DNS or Domain Name System is used to translate the domain names to IP Addresses so, browsers are able to complete your request. When you visit a website then you usually enter the domain name of the website but the browsers interact through IP Addresses, so translation occurs between the domain name and the IP Address in order to access the webpage.
For VPN connections, there are two types of threats that can potentially expose you. One is VPN connection failure and the other one is DNS leak.
DNS leak is when due to any issue whether it is caused by your system or there is some software issue, your ISP is able to track your online activity, regardless of you using a VPN. DNS leak is a security flaw and it results in your DNS requests to be revealed to your ISP’s DNS servers even though you are using a VPN to hide them.
By default, when you use a VPN then the DNS requests are routed through the secure VPN tunnel to DNS servers of your VPN provider instead of being routed to the DNS servers of your ISP.

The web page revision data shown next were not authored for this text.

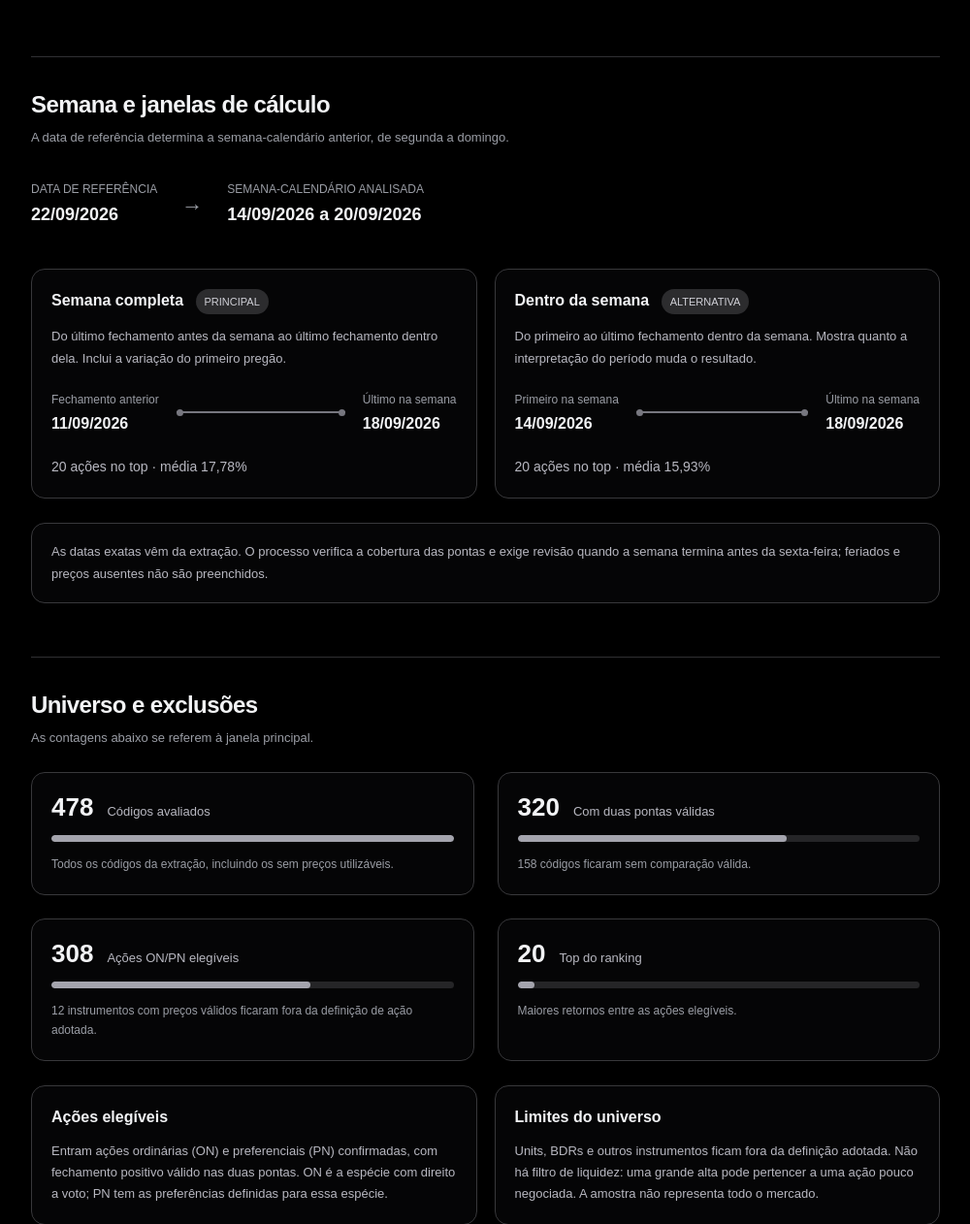
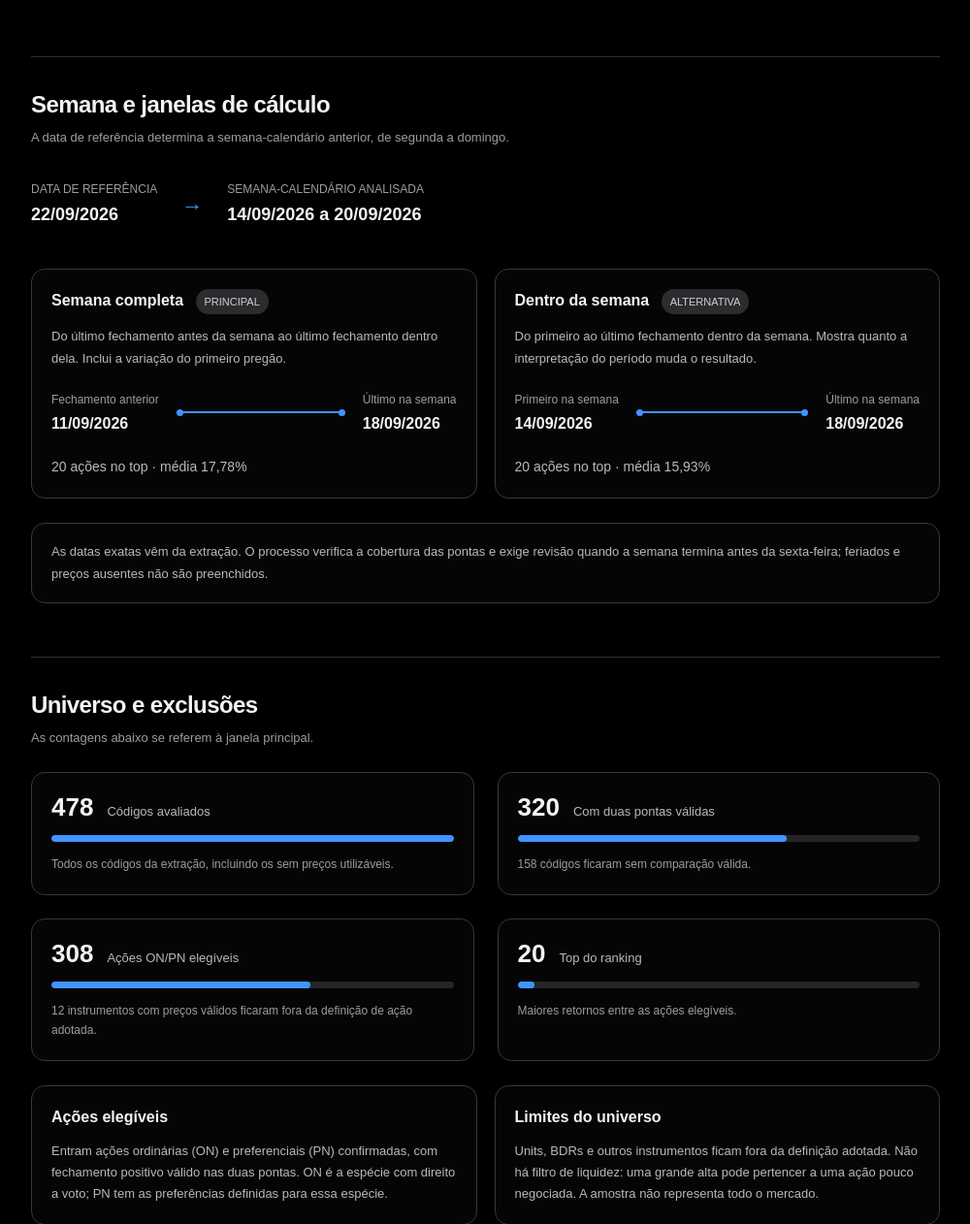
Before and after one commit to lucassperess/v8-ranking-semanal, a FastAPI app: page /metodologia in a window 1280 px wide. Shown: the part 683-1945 px from the top of the page at 97% size, without its empty margins (272-1272 px from the left). Run offline with FastAPI, Linux system fonts and the light colour scheme.

Commit message:
style: restore blue accents on audit diagrams and ticker

```diff
--- a/webapp/static/audit.css
+++ b/webapp/static/audit.css
@@ -1,4 +1,4 @@
-/* Audit uses the dashboard's neutral panels; blue identifies actions. */
+/* Neutral panels with blue actions, diagrams and the example ticker. */
 .audit-page .page-heading h1 {
   font-size: 30px;
 }
@@ -71,7 +71,7 @@
   background: #050506;
 }
 .audit-page .week-definition > span {
-  color: var(--muted);
+  color: var(--blue);
 }
 .audit-page .small-tag {
   color: #d0d0d7;
@@ -81,7 +81,7 @@
 .audit-page .bridge-line,
 .audit-page .bridge-line:before,
 .audit-page .bridge-line:after {
-  background: #77777f;
+  background: var(--blue);
 }
 .audit-page .universe-step {
   padding: 20px;
@@ -93,7 +93,7 @@
   background: #252527;
 }
 .audit-page .universe-track span {
-  background: #a4a4ad;
+  background: var(--blue);
 }
 .audit-page .universe-heading {
   flex-wrap: wrap;
@@ -109,7 +109,7 @@
   background: #050506;
 }
 .audit-page .example-ticker {
-  color: var(--text);
+  color: var(--blue);
   font-weight: 600;
 }
 .audit-page .audit-table-wrap {
```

However, when there is an issue with the VPN software or your system then a DNS leak can occur and you become visible to your ISP and it can then track your online activities. When a DNS leak occurs then you become visible to your ISP and thus you become exposed even though you are still using a VPN.
DNS leaks are quite common on Windows and less common on other operating systems. The reason why that happens is that Windows uses the default settings, i.e send requests through the ISP DNS server instead of sending the requests through the VPN tunnel to the VPN provider’s DNS Server and hence it results in DNS leaks.
DNS Leak Test
If you suspect that the VPN service that you are using has DNS Leaks then you can perform a DNS Leak test to confirm whether there is a DNS leak or not.
When you perform a DNS Leak test and the result shows the real location or the name of your ISP then it means that you have a DNS leak.
DNS Leak Fix
If you find that there is a DNS leak or you want to completely prevent the possibility of one happening then here are some things that you can do.
Use a good VPN Client
The first thing that you can do to prevent a DNS leak is to use a VPN client that does not have DNS leaks and offers in-built DNS leaks protection. There are different VPNs out there that have this feature available and they prevent DNS leaks from happening. Also, some VPNs have an internet kill switch that turns off all the internet traffic if there is a DNS leak. So, consider using a VPN service that has in-built DNS leak protection and an internet kill switch.
Change DNS Servers
You can change your DNS servers and prevent your ISP from snooping on you. You can ask for DNS servers from your VPN client or you can use a public DNS service such as Google Public DNS or Open DNS. Changing the DNS servers is more secure and the DNS translation occurs on a trusted platform and in some areas it can also improve the speed of your internet connection.
Google Public DNS
- Preferred DNS server: 220.127.116.11
- Alternate DNS server: 18.104.22.168
- Preferred DNS server: 22.214.171.124
- Alternate DNS server: 126.96.36.199